Exercise description:
Look for the string "lastUsedTimestamp" in the data below, and copy each line that holds it.

Records:

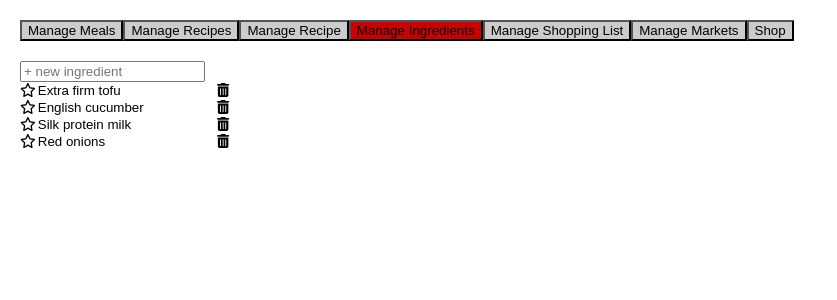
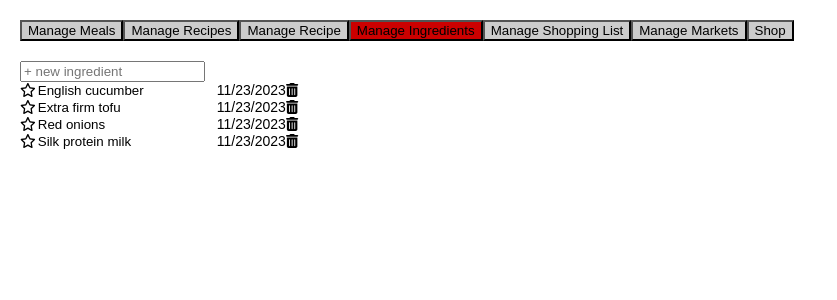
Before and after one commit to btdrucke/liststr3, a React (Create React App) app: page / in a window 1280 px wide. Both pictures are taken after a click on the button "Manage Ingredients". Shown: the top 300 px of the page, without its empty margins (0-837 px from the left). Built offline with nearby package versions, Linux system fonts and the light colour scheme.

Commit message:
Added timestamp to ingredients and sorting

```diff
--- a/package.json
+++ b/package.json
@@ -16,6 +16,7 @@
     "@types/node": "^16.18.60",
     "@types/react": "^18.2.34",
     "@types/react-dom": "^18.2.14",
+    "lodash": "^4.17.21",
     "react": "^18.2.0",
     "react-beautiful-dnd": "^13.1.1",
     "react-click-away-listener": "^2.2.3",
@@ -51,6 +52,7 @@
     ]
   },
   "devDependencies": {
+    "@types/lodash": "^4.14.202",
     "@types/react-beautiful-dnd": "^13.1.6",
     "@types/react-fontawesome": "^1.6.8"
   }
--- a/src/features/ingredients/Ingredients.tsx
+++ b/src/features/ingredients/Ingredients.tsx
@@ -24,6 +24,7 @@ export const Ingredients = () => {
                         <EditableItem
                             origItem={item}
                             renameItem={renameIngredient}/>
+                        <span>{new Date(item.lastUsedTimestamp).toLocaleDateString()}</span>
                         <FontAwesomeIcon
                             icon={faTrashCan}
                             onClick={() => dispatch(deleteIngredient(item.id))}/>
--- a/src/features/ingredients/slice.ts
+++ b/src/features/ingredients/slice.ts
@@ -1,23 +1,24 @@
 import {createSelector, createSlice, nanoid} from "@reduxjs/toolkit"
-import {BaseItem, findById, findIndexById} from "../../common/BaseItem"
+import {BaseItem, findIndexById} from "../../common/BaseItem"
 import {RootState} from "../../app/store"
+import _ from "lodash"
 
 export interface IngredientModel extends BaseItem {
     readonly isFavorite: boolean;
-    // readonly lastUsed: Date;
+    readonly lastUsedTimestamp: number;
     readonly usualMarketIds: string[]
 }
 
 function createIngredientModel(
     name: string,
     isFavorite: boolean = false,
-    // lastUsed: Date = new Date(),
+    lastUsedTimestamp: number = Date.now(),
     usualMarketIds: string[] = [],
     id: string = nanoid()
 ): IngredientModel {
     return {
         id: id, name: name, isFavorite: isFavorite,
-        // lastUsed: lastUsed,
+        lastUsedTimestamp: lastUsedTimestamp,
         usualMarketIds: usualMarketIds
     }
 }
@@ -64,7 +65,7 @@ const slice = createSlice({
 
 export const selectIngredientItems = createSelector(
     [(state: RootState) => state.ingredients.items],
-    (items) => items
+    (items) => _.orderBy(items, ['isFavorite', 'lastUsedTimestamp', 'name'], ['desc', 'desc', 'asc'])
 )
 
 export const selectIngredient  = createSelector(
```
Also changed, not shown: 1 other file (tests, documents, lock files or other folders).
==
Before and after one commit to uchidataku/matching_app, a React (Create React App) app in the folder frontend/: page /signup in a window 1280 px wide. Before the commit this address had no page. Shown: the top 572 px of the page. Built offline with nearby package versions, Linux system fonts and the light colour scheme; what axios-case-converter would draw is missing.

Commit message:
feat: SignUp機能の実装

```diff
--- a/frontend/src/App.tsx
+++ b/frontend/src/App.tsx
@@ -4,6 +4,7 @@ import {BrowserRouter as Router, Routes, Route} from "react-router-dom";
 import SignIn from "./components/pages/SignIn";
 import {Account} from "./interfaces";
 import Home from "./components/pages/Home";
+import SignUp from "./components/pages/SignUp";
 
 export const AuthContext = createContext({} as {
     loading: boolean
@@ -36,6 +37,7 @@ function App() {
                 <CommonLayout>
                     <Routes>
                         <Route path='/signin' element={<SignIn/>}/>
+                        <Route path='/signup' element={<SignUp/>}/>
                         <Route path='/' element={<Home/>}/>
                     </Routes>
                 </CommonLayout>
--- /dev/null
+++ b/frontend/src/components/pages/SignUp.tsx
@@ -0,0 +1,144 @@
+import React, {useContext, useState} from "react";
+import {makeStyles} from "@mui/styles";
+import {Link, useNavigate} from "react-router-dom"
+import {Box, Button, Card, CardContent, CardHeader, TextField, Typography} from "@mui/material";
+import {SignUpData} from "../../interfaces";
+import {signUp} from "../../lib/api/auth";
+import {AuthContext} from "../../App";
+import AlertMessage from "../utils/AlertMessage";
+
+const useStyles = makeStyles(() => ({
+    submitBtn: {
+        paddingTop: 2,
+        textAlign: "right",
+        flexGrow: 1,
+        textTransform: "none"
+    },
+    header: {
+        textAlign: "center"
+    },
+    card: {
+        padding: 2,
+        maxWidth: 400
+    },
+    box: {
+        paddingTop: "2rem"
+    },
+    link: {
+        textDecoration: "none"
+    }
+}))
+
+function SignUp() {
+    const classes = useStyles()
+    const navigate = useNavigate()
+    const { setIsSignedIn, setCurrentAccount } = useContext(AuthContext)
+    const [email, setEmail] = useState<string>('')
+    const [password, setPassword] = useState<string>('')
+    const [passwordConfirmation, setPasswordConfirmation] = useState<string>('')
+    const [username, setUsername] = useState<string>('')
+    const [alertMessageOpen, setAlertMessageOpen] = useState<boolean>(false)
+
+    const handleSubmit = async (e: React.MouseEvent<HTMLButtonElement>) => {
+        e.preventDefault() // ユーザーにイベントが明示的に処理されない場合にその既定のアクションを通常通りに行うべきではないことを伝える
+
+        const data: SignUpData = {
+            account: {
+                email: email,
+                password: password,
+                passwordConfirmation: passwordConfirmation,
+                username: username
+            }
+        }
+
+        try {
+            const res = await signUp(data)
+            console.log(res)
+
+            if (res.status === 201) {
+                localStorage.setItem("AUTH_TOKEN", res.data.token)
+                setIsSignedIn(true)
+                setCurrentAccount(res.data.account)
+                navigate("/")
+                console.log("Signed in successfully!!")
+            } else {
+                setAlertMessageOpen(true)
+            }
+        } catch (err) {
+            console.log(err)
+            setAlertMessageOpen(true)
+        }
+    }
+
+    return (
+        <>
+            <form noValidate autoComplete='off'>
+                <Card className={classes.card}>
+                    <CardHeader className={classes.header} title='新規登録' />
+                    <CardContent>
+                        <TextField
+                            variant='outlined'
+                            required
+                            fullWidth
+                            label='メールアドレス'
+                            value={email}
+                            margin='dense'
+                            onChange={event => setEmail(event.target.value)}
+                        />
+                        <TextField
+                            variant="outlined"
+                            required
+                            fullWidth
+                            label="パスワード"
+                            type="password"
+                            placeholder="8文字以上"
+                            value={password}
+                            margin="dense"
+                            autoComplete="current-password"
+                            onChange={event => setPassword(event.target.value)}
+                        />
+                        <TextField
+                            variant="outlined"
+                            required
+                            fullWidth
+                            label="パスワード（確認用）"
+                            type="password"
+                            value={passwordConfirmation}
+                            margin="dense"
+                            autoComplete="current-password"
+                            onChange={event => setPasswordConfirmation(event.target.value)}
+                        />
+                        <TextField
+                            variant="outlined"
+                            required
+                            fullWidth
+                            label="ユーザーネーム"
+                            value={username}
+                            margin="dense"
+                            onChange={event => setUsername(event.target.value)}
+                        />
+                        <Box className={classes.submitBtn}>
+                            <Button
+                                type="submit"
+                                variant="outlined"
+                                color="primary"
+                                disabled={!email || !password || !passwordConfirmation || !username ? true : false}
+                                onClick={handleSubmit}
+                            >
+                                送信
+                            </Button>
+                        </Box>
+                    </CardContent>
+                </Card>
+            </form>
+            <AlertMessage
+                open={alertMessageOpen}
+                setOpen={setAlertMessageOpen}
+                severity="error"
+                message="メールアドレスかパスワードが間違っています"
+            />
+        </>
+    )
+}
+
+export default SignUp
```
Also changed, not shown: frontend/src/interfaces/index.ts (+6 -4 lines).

Reply to the exercise:
+                        <span>{new Date(item.lastUsedTimestamp).toLocaleDateString()}</span>
+    readonly lastUsedTimestamp: number;
+    lastUsedTimestamp: number = Date.now(),
+        lastUsedTimestamp: lastUsedTimestamp,
+    (items) => _.orderBy(items, ['isFavorite', 'lastUsedTimestamp', 'name'], ['desc', 'desc', 'asc'])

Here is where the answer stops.